Group urges government to address underage imprisonment
The executive director of Prisoners Rights Advocacy Initiative (PRAI), Mr. Ahmed Adetola Kazeem has urged Lagos State Government to urgently address the menace of underage imprisonment in the state.
He expressed concern over the plight of under aged prisoners in Lagos. According to him, the recent news about the release of 142 under aged persons across prisons in Lagos by the Chief Judge is one, which comes with mixed feelings.
“The release of the young inmates is welcomed but leaves us pondering –what went wrong, how did we get here, what are we doing to stem the tide of underage imprisonment? It is a fact that prison falls under the exclusive legislative list in the constitution; therefore the prison is managed and funded by the Federal Government.
“However, all the inmates in Badagry prison are committed or have been suspected to have committed offenses classified as state offences,” he said. According to him, after reading the report of the state of health of the young inmates recently released by the Chief Judge of Lagos State, he visited the prison. “The state of the prison here is nothing to write home about.
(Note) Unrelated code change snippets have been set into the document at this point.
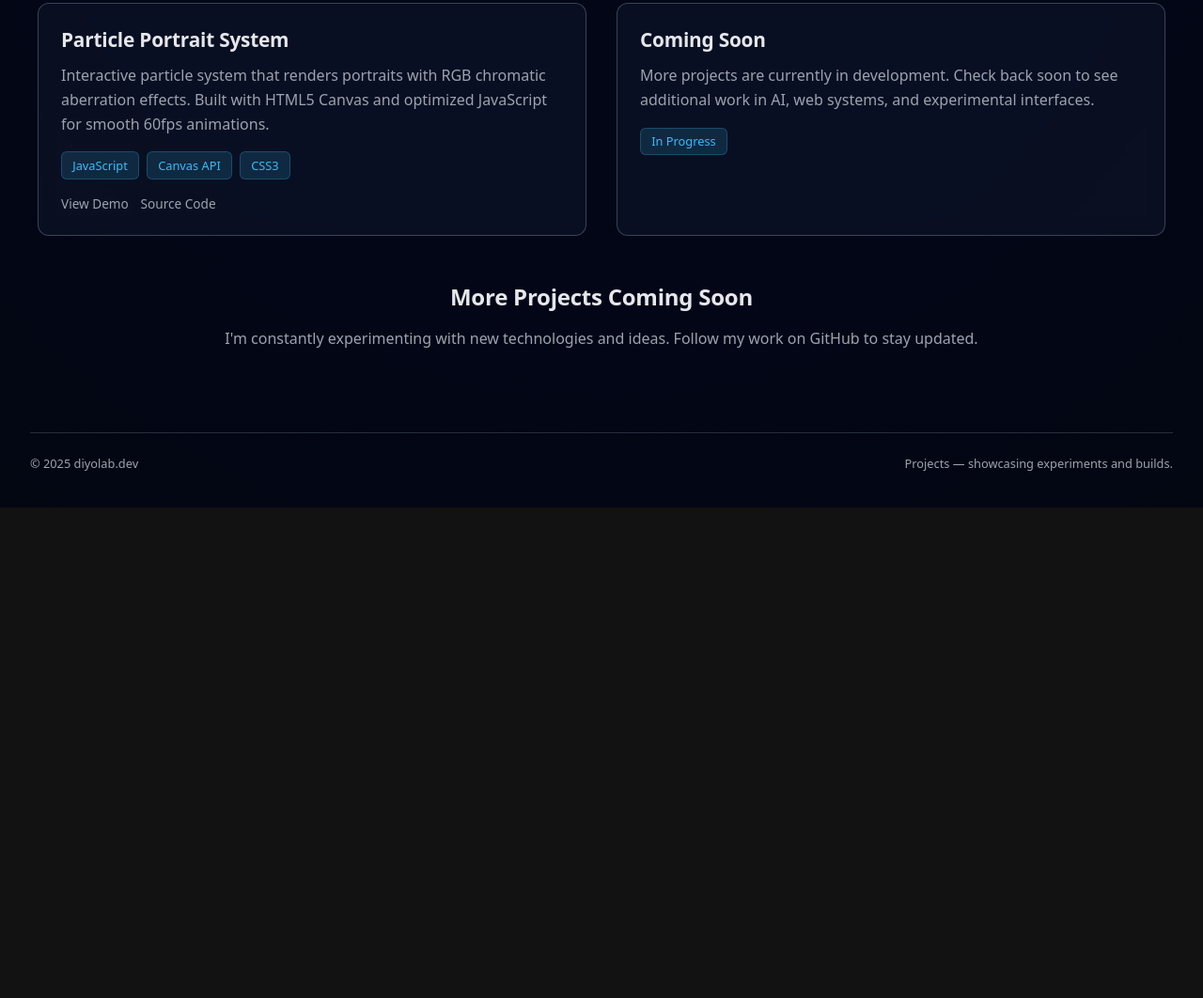
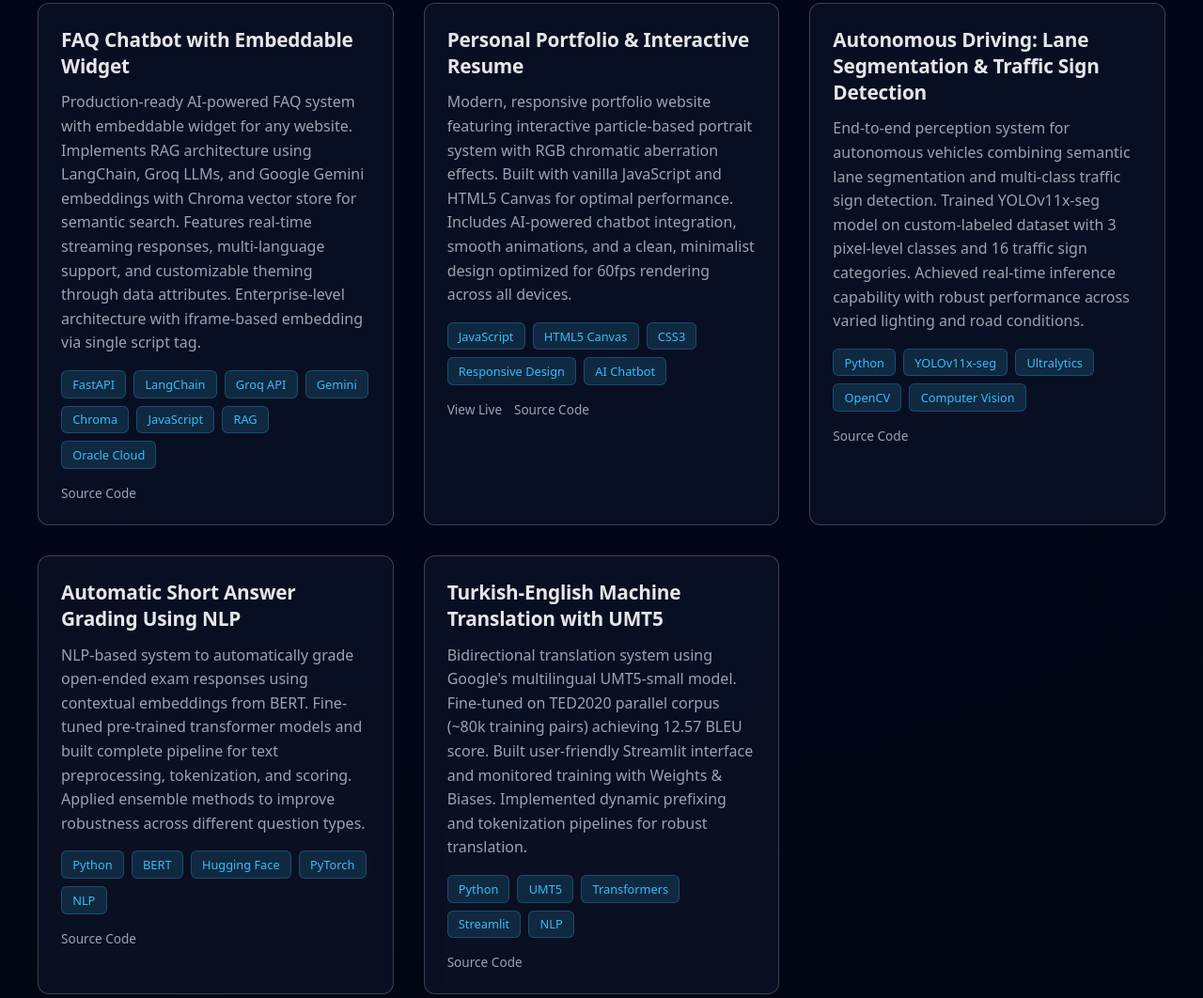
Before and after one commit to diyeddin/diyolab-dev, a plain HTML site: page projects/index.html in a window 1280 px wide. Shown: the part 260-1322 px from the top of the page at 94% size. Before the commit the page ends 800 px from the top, so only its background shows below. Drawn offline with Linux system fonts and the light colour scheme; a script that the page names is missing.

Commit message:
Update project cards with detailed descriptions and new projects

```diff
--- a/projects/index.html
+++ b/projects/index.html
@@ -149,33 +149,113 @@
       </section>
 
       <section class="projects-grid">
-        <!-- Example project cards - replace with your actual projects -->
+        <!-- FAQ Chatbot Widget -->
         <article class="project-card">
-          <h3>Particle Portrait System</h3>
+          <h3>FAQ Chatbot with Embeddable Widget</h3>
           <p>
-            Interactive particle system that renders portraits with RGB chromatic aberration effects.
-            Built with HTML5 Canvas and optimized JavaScript for smooth 60fps animations.
+            Production-ready AI-powered FAQ system with embeddable widget for any website.
+            Implements RAG architecture using LangChain, Groq LLMs, and Google Gemini embeddings
+            with Chroma vector store for semantic search. Features real-time streaming responses,
+            multi-language support, and customizable theming through data attributes.
+            Enterprise-level architecture with iframe-based embedding via single script tag.
+          </p>
+          <div class="project-tech">
+            <span class="tech-tag">FastAPI</span>
+            <span class="tech-tag">LangChain</span>
+            <span class="tech-tag">Groq API</span>
+            <span class="tech-tag">Gemini</span>
+            <span class="tech-tag">Chroma</span>
+            <span class="tech-tag">JavaScript</span>
+            <span class="tech-tag">RAG</span>
+            <span class="tech-tag">Oracle Cloud</span>
+          </div>
+          <div class="project-links">
+            <a href="https://github.com/diyeddin" class="project-link">Source Code</a>
+          </div>
+        </article>
+
+        <!-- Portfolio Website -->
+        <article class="project-card">
+          <h3>Personal Portfolio & Interactive Resume</h3>
+          <p>
+            Modern, responsive portfolio website featuring interactive particle-based portrait system
+            with RGB chromatic aberration effects. Built with vanilla JavaScript and HTML5 Canvas
+            for optimal performance. Includes AI-powered chatbot integration, smooth animations,
+            and a clean, minimalist design optimized for 60fps rendering across all devices.
           </p>
           <div class="project-tech">
             <span class="tech-tag">JavaScript</span>
-            <span class="tech-tag">Canvas API</span>
+            <span class="tech-tag">HTML5 Canvas</span>
             <span class="tech-tag">CSS3</span>
+            <span class="tech-tag">Responsive Design</span>
+            <span class="tech-tag">AI Chatbot</span>
           </div>
           <div class="project-links">
-            <a href="#" class="project-link">View Demo</a>
-            <a href="#" class="project-link">Source Code</a>
+            <a href="/" class="project-link">View Live</a>
+            <a href="https://github.com/diyeddin/diyolab-dev" class="project-link">Source Code</a>
           </div>
         </article>
 
-        <!-- Add more project cards here -->
+        <!-- Autonomous Driving Project -->
         <article class="project-card">
-          <h3>Coming Soon</h3>
+          <h3>Autonomous Driving: Lane Segmentation & Traffic Sign Detection</h3>
           <p>
-            More projects are currently in development. Check back soon to see
-            additional work in AI, web systems, and experimental interfaces.
+            End-to-end perception system for autonomous vehicles combining semantic lane segmentation
+            and multi-class traffic sign detection. Trained YOLOv11x-seg model on custom-labeled dataset
+            with 3 pixel-level classes and 16 traffic sign categories. Achieved real-time inference
+            capability with robust performance across varied lighting and road conditions.
           </p>
           <div class="project-tech">
-            <span class="tech-tag">In Progress</span>
+            <span class="tech-tag">Python</span>
+            <span class="tech-tag">YOLOv11x-seg</span>
+            <span class="tech-tag">Ultralytics</span>
+            <span class="tech-tag">OpenCV</span>
+            <span class="tech-tag">Computer Vision</span>
+          </div>
+          <div class="project-links">
+            <a href="https://github.com/diyeddin" class="project-link">Source Code</a>
+          </div>
+        </article>
+
+        <!-- NLP Grading System -->
+        <article class="project-card">
+          <h3>Automatic Short Answer Grading Using NLP</h3>
+          <p>
+            NLP-based system to automatically grade open-ended exam responses using contextual
+            embeddings from BERT. Fine-tuned pre-trained transformer models and built complete
+            pipeline for text preprocessing, tokenization, and scoring. Applied ensemble methods
+            to improve robustness across different question types.
+          </p>
+          <div class="project-tech">
+            <span class="tech-tag">Python</span>
+            <span class="tech-tag">BERT</span>
+            <span class="tech-tag">Hugging Face</span>
+            <span class="tech-tag">PyTorch</span>
+            <span class="tech-tag">NLP</span>
+          </div>
+          <div class="project-links">
+            <a href="https://github.com/diyeddin" class="project-link">Source Code</a>
+          </div>
+        </article>
+
+        <!-- Machine Translation Project -->
+        <article class="project-card">
+          <h3>Turkish-English Machine Translation with UMT5</h3>
+          <p>
+            Bidirectional translation system using Google's multilingual UMT5-small model.
+            Fine-tuned on TED2020 parallel corpus (~80k training pairs) achieving 12.57 BLEU score.
+            Built user-friendly Streamlit interface and monitored training with Weights & Biases.
+            Implemented dynamic prefixing and tokenization pipelines for robust translation.
+          </p>
+          <div class="project-tech">
+            <span class="tech-tag">Python</span>
+            <span class="tech-tag">UMT5</span>
+            <span class="tech-tag">Transformers</span>
+            <span class="tech-tag">Streamlit</span>
+            <span class="tech-tag">NLP</span>
+          </div>
+          <div class="project-links">
+            <a href="https://github.com/diyeddin/machine-translation" class="project-link">Source Code</a>
           </div>
         </article>
       </section>
```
“I urge you most humbly to do something to ameliorate the plights of the young lads who are unfortunate to be staying there at the moment.“Our findings at the Badagry prison revealed that about 70 percent of the inmates in the prison were arrested for hawking or other related ‘offences’ and were sentenced to imprisonment terms ranging from few months to three years,” he noted.
He stated that the outbreak of infections and communicable diseases is a normal occurrence the prison for many reasons ranging from overcrowding, lack of ventilation, lack of beddings, mattresses, blankets, mosquito nets, unhygienic water, bad toilets facilities, lack of space for sports and recreation.
Speaking further, he stated that the prison also lack basic facilities such as enough vehicles to convey inmates to court and ambulance to convey them to hospital, particularly during emergencies, medical facilities, steady assistance from government hospitals, lack of facilities for rehabilitation and empowerment like; workshops for carpentry, tailoring, shoe-making and soap making, barbing salons, farm, insufficient general duty staff and professional staff like carpenters, tailors, farmers; lack of generating set; dilapidated staff quarters for junior staff.
No Comments yet